When Schmidt received his acceptance letter from MCW, he immediately withdrew all of his other medical school applications.
"I had to come here," Schmidt says. "It felt like it was my destiny to come here."
But that was just the beginning.
Back in Milwaukee, Schmidt was in his first year at MCW when his mother showed him something she had been keeping for him.
"She had seen an article in the Milwaukee Journal Sentinel, and the photograph sparked her memory," Schmidt says. "She cut out the clipping and saved it for me."
The man in the photograph was Estil Y. Strawn, MD, MCW professor of obstetrics and gynecology and chief of the division of reproductive endocrinology and infertility, who had delivered Schmidt back in 1989.
"My mother's regular OB-GYN was unavailable when I was born, but Dr. Strawn came highly recommended and was the one to deliver me," Schmidt says.
During his M1 and M2 years, Schmidt recalls that Dr. Strawn's name came up several times, but it wasn’t until his clinical rotations his M3 year that Schmidt had a chance to meet and learn from the doctor who brought him into the world.
"I actually had the opportunity to work with Dr. Strawn during my OB-GYN rotation," he says. "We were having a training session on using scopes and cameras during surgeries, and he was the instructor. When I saw his face, I remembered that he was the doctor my mother had shown me. The best word to describe how I felt was star struck."
Dr. Strawn was just as surprised.
"When Tyler approached me and told me about the connection, my first reaction was, 'Wow,' just total surprise," Dr. Strawn says. "I’ve met young adults who I delivered before, but never in this capacity. I remember saying facetiously, 'Tyler, you’re making me feel old!' It was pretty amazing to be meeting him again as a medical student at MCW."
"It was really special," Schmidt recalls. "It felt full circle, and I just feel really blessed not only to be back in my hometown but with this person who delivered me."
Schmidt's chance meeting with Dr. Strawn is just one way MCW has brought parts of his life full circle.
His time at MCW has given Schmidt occasions to volunteer and participate in community service. At MCW, he says, he has learned from what he calls an "unbelievable focus on the community."
One of these opportunities was at Repairers of the Breach, a center for homeless adults where Schmidt volunteered in high school.
"It felt more impactful this time since as a medical student, I had more abilities to contribute," he says. "It's pretty incredible to come back after being away for many years."
Schmidt says his experiences at MCW will certainly influence the kind of physician he will be. He lists the social side of medicine and the importance of having a strong work ethic as among the important lessons he has learned at MCW.
Dr. Strawn is confident MCW will prepare Schmidt well for his future in internal medicine.

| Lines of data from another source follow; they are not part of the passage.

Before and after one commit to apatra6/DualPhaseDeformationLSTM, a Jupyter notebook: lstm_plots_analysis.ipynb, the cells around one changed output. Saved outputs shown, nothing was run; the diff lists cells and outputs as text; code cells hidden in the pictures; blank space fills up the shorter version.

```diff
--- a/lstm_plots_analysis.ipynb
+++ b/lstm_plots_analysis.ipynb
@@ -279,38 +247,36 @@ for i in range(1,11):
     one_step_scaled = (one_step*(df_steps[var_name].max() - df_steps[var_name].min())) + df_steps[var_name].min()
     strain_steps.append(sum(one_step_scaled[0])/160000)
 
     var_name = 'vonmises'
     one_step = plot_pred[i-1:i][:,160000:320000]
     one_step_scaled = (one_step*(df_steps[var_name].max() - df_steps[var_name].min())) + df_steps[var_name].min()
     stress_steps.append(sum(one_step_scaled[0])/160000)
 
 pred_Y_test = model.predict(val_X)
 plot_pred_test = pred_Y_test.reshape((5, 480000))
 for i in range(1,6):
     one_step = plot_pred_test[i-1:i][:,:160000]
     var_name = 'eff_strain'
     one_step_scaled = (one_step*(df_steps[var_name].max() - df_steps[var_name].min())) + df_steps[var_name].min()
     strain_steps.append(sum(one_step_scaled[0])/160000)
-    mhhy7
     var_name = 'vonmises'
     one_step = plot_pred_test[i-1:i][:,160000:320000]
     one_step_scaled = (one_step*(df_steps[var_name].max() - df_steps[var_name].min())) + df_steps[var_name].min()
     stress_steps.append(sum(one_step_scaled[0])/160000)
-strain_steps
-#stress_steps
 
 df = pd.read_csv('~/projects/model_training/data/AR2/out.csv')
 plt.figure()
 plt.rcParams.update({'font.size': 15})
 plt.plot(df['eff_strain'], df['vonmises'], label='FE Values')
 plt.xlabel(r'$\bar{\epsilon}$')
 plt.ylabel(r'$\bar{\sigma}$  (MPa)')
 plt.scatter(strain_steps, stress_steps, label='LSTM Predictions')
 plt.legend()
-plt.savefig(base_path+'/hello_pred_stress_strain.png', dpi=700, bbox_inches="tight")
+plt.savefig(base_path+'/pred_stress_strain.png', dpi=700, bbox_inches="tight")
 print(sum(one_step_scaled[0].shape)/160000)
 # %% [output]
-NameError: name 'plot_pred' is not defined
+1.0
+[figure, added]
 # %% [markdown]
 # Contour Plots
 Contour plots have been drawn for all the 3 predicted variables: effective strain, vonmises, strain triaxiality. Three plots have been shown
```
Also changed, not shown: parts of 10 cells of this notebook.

"My hope for Tyler or any student is that they always strive to continually learn and stay abreast of new developments in medical technology and patient care," Dr. Strawn says. "I also hope for Tyler that he remembers to maintain his commitment to take care of patients. MCW is continuously looking at ways to be innovative in teaching and mentoring students. It gives them a broad base of clinical practices to prepare them to be the best physicians possible."